• THE PROBLEM:
Which lines in the records below contain the word "items"? Copy each of them.

Collected data entries:
***
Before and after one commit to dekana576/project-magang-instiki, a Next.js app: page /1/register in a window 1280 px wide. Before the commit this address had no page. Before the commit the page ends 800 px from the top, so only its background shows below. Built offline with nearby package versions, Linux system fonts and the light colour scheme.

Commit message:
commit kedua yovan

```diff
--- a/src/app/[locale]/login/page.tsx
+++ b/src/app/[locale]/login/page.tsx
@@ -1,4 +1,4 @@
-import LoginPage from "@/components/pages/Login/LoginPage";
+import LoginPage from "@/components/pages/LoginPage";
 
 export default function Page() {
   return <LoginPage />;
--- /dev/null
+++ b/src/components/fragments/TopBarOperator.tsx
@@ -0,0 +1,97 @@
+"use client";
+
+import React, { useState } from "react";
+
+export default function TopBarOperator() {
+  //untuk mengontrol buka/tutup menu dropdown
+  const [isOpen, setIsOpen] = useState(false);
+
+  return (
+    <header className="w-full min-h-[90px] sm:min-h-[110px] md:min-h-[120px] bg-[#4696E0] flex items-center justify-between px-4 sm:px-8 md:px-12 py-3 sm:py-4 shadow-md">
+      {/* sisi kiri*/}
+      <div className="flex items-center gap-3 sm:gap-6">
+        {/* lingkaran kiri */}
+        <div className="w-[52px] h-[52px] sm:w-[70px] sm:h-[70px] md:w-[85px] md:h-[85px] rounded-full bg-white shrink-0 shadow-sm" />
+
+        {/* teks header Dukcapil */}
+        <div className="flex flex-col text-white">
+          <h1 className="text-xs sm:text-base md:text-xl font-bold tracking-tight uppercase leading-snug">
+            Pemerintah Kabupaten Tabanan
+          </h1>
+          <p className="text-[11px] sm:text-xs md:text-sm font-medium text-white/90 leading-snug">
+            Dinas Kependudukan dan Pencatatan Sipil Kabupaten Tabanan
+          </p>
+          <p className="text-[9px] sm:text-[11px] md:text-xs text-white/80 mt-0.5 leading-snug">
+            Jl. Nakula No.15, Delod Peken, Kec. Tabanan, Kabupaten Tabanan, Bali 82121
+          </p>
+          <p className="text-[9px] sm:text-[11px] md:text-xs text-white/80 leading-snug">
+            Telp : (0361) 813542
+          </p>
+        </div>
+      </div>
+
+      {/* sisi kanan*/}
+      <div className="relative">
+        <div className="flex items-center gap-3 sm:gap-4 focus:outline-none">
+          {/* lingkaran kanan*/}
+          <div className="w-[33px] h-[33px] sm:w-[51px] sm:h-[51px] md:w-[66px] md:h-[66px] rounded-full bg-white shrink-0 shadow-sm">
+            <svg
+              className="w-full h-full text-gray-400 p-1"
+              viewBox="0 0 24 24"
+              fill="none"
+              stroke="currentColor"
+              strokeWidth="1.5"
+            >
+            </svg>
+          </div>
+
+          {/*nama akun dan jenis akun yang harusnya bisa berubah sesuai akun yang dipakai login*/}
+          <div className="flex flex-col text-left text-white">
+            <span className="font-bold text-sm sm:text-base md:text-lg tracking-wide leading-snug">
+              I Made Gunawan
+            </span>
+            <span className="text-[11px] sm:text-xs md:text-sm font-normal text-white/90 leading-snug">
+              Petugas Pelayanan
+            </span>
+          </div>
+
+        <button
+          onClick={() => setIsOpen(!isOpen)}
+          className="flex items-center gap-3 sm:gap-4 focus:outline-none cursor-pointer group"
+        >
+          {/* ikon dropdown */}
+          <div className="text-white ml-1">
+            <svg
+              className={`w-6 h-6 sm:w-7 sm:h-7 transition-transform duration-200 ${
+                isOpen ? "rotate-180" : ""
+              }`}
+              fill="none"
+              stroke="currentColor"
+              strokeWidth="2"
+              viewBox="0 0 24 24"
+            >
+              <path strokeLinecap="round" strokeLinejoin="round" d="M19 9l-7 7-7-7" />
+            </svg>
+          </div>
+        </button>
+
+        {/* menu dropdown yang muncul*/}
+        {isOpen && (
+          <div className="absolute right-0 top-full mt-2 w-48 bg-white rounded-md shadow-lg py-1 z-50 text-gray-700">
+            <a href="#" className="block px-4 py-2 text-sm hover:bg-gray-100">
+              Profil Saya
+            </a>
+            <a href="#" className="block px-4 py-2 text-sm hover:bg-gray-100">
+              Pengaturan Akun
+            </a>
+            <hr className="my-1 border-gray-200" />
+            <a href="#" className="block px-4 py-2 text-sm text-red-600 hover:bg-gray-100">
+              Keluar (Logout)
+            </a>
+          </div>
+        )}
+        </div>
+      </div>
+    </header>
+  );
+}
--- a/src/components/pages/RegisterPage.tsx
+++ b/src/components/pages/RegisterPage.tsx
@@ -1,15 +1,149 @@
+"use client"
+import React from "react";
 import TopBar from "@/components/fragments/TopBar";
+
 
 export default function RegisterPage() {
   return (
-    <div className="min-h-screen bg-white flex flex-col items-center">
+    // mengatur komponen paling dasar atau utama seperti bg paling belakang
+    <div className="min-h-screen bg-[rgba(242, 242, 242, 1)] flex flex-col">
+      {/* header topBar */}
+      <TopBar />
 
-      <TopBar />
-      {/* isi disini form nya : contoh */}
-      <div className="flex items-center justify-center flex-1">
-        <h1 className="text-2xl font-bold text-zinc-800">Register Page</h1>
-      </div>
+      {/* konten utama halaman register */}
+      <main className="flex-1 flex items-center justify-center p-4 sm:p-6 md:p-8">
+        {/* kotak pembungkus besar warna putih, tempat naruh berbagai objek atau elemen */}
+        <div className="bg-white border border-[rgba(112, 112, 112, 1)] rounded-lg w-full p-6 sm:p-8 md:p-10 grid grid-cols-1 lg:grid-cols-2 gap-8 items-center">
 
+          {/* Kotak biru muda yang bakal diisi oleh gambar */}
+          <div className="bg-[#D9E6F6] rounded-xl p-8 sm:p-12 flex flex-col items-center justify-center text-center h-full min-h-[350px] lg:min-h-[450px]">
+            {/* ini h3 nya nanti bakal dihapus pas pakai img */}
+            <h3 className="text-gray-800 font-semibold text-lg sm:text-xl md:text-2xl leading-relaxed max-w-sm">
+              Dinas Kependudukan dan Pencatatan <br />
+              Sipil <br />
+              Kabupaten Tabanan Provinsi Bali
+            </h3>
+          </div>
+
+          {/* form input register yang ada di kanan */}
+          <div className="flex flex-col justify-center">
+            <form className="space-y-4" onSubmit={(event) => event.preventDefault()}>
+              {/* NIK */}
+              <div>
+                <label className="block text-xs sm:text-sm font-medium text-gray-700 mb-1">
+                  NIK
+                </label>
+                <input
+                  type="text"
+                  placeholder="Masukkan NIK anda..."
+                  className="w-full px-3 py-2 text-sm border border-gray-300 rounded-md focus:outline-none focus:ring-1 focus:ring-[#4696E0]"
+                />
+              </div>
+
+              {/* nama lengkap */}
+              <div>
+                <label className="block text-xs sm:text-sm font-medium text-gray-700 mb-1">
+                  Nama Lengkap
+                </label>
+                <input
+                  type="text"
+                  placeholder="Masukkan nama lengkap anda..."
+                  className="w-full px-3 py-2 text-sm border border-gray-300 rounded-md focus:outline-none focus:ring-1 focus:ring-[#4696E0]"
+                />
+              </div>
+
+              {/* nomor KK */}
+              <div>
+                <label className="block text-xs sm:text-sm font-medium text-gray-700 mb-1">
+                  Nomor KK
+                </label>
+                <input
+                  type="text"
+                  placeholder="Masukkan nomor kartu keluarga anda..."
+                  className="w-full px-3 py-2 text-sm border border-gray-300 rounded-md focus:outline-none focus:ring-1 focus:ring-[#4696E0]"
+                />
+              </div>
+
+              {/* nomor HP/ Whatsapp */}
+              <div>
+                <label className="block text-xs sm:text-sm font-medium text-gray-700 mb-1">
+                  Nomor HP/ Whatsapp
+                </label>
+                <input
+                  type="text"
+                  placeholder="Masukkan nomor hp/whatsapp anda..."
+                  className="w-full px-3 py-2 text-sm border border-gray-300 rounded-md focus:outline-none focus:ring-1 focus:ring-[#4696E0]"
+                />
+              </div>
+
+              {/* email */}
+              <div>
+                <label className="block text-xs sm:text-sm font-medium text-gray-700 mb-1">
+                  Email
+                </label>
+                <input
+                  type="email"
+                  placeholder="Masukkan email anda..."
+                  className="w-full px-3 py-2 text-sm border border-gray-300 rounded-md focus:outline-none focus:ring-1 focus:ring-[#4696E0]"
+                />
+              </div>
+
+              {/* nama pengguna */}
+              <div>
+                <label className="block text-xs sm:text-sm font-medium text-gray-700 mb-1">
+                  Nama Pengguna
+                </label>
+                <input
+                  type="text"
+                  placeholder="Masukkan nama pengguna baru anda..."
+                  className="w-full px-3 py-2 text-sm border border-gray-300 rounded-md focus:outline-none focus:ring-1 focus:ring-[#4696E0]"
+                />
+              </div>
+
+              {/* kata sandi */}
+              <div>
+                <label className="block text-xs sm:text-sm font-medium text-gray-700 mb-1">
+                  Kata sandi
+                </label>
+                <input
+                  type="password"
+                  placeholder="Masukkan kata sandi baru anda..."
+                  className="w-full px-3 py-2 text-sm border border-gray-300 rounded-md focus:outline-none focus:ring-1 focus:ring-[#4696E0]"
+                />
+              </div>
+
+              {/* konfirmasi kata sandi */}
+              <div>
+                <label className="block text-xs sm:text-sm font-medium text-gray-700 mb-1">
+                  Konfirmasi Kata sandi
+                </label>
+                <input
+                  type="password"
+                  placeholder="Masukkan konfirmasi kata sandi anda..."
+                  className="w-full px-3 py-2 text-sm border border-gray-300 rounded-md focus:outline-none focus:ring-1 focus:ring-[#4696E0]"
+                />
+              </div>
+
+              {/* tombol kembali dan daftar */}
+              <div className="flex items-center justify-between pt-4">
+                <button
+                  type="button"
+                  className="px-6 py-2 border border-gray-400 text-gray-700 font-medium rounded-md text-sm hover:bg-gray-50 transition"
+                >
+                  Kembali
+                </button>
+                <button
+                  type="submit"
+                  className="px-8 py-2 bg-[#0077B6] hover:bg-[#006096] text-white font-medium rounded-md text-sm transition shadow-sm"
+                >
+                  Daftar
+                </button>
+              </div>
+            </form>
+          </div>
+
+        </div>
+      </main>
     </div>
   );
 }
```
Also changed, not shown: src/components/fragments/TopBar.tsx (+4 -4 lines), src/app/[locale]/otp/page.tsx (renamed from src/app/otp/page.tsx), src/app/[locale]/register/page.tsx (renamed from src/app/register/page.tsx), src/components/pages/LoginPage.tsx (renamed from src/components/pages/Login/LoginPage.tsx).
***
• SOLUTION TO THE EXERCISE:
+    <header className="w-full min-h-[90px] sm:min-h-[110px] md:min-h-[120px] bg-[#4696E0] flex items-center justify-between px-4 sm:px-8 md:px-12 py-3 sm:py-4 shadow-md">
+      <div className="flex items-center gap-3 sm:gap-6">
+        <div className="flex items-center gap-3 sm:gap-4 focus:outline-none">
+          className="flex items-center gap-3 sm:gap-4 focus:outline-none cursor-pointer group"
-    <div className="min-h-screen bg-white flex flex-col items-center">
-      <div className="flex items-center justify-center flex-1">
+      <main className="flex-1 flex items-center justify-center p-4 sm:p-6 md:p-8">
+        <div className="bg-white border border-[rgba(112, 112, 112, 1)] rounded-lg w-full p-6 sm:p-8 md:p-10 grid grid-cols-1 lg:grid-cols-2 gap-8 items-center">
+          <div className="bg-[#D9E6F6] rounded-xl p-8 sm:p-12 flex flex-col items-center justify-center text-center h-full min-h-[350px] lg:min-h-[450px]">
+              <div className="flex items-center justify-between pt-4">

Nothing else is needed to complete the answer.